WORK REQUIRED: Show all lines of the entries in which the word "stylesheets" is found.

[Web page revision data]
BEGIN

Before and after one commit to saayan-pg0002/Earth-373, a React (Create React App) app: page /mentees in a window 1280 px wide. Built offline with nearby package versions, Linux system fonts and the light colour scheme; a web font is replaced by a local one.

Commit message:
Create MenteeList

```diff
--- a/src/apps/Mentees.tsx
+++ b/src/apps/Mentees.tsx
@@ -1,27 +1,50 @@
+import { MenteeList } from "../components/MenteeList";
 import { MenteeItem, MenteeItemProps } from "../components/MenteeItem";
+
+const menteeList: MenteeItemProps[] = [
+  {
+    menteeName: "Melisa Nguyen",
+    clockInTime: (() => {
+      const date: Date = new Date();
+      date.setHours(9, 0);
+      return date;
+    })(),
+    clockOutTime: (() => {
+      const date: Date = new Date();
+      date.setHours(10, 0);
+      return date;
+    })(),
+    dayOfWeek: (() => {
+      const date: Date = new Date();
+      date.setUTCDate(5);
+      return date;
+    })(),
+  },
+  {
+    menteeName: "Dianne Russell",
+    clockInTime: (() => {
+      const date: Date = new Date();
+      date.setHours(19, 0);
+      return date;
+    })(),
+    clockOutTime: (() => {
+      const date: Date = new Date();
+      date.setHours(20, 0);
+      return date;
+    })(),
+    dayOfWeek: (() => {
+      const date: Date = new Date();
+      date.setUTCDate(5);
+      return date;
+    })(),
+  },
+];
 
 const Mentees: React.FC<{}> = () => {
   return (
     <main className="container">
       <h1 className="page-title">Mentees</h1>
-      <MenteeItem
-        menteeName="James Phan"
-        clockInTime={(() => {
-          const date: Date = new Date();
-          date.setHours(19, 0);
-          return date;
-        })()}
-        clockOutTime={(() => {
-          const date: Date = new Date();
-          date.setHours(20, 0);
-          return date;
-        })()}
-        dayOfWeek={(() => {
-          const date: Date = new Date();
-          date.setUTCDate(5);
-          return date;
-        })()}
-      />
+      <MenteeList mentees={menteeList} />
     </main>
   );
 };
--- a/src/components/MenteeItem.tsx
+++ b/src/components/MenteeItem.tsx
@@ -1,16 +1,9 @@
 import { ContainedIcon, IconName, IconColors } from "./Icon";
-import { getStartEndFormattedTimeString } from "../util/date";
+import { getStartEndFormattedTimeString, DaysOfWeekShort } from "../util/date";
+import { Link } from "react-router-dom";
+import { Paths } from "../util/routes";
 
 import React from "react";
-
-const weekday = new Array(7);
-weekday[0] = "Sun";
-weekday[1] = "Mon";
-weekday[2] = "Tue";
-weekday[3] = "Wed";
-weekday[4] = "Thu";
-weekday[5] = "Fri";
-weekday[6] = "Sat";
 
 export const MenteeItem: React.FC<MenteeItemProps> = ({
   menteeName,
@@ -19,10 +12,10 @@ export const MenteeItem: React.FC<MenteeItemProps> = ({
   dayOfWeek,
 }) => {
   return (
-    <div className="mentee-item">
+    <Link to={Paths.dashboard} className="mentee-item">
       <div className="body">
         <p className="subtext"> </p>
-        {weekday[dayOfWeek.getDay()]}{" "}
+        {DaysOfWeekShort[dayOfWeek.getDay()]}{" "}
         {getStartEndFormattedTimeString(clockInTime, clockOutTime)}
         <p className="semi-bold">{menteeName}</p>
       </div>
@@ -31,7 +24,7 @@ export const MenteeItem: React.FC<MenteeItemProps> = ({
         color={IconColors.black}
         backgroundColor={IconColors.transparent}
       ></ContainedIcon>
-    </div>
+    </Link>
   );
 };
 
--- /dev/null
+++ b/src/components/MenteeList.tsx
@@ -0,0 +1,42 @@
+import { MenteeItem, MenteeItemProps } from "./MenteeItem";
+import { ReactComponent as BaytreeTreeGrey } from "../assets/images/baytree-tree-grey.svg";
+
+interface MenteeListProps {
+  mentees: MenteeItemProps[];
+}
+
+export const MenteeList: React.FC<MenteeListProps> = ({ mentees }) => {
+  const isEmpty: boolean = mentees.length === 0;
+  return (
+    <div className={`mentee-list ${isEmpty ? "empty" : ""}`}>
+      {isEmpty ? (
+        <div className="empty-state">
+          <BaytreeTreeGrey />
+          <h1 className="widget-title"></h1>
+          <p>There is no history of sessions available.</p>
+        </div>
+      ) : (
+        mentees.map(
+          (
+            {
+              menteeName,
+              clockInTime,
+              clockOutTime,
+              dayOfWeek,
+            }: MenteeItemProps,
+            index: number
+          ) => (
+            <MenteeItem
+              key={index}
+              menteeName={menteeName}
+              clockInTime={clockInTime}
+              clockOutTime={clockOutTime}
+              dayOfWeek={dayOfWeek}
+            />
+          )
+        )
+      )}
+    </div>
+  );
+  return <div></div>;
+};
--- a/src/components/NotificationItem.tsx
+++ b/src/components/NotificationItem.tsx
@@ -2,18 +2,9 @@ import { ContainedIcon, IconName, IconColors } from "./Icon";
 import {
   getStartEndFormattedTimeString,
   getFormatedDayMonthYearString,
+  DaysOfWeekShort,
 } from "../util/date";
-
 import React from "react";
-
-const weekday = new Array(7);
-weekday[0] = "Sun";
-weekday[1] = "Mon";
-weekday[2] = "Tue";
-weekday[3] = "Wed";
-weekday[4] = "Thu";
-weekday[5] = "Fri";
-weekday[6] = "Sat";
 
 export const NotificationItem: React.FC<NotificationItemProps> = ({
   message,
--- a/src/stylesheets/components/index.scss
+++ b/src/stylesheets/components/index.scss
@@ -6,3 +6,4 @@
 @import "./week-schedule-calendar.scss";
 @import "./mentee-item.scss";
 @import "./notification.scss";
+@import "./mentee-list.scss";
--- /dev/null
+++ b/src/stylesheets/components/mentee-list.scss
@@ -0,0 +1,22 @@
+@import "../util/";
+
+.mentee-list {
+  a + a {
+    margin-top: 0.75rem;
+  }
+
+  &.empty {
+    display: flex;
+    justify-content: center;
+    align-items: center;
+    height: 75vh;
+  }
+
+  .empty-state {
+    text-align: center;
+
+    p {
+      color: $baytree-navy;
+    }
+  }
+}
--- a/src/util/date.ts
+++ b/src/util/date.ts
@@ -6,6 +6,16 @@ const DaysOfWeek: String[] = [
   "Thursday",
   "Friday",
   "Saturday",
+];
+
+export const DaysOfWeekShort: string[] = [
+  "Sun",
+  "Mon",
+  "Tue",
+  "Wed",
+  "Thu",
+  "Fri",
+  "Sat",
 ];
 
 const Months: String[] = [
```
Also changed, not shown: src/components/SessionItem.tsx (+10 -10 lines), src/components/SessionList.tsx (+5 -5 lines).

END
BEGIN

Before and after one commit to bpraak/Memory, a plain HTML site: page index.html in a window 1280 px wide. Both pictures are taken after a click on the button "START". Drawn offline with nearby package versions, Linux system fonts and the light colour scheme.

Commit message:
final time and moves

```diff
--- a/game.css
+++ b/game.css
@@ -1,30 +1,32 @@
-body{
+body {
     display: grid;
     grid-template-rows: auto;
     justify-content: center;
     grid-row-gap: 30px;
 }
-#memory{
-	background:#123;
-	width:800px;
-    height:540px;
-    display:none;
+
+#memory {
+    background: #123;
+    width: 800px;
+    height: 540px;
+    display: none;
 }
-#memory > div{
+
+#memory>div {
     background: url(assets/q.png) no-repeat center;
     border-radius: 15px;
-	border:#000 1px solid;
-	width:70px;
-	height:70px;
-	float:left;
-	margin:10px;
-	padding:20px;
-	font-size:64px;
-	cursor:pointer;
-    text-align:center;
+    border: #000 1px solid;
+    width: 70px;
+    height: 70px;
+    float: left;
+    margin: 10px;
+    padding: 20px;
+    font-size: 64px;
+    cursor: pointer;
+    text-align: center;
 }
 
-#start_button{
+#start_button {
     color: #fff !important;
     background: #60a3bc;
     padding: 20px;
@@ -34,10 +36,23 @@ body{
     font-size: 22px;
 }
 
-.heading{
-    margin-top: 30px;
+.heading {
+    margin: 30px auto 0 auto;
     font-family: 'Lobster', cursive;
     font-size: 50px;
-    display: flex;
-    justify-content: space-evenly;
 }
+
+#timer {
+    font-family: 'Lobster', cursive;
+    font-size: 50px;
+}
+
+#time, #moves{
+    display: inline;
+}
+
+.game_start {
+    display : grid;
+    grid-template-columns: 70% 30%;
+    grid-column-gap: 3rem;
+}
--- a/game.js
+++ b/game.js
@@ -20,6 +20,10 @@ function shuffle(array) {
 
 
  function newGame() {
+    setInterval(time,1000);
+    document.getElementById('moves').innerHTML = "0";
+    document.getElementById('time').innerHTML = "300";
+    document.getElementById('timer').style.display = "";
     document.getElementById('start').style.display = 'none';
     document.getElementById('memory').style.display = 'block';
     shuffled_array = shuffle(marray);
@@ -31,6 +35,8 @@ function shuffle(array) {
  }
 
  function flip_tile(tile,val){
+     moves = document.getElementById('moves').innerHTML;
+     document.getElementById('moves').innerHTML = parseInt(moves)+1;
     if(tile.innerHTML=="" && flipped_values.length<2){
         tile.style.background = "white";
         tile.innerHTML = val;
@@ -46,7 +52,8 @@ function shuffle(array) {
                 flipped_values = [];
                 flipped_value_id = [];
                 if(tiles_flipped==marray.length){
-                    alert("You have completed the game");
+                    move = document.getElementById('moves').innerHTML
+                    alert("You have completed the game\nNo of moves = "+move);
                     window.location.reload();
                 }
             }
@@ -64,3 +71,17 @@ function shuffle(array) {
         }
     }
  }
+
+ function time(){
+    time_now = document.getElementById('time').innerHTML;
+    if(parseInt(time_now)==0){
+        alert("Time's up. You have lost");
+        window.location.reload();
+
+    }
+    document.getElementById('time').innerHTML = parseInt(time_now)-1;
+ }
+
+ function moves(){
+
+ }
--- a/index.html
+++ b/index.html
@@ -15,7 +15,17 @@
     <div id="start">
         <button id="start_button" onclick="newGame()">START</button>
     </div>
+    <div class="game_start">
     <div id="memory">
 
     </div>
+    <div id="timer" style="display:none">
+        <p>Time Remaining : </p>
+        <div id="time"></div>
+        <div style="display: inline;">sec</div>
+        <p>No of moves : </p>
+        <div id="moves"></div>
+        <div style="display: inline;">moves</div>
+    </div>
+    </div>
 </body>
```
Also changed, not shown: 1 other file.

END
BEGIN

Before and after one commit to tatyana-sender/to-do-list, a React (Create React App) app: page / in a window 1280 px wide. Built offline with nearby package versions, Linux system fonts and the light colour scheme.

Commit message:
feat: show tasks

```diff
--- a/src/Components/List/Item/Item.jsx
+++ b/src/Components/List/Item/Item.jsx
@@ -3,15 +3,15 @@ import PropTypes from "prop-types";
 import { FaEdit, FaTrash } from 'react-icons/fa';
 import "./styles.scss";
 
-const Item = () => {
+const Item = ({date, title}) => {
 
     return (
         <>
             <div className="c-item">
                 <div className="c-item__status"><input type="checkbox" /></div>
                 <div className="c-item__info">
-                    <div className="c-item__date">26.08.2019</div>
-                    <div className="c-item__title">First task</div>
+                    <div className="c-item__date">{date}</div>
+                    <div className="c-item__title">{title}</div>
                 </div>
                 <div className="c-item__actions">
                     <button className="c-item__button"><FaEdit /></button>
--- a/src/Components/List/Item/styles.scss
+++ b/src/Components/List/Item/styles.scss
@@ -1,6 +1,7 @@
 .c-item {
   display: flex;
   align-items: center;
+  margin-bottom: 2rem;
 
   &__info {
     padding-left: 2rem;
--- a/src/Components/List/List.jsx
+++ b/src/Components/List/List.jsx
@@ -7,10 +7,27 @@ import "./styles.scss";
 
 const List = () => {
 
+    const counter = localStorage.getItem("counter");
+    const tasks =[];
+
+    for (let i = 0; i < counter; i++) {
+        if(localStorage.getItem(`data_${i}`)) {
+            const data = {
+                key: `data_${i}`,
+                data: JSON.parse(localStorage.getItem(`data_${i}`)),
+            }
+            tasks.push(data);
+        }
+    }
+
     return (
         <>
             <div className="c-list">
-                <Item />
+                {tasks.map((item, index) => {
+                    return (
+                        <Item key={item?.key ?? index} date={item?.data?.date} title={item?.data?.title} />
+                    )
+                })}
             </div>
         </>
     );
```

END

REPLY TO THE TASK:
--- a/src/stylesheets/components/index.scss
+++ b/src/stylesheets/components/index.scss
+++ b/src/stylesheets/components/mentee-list.scss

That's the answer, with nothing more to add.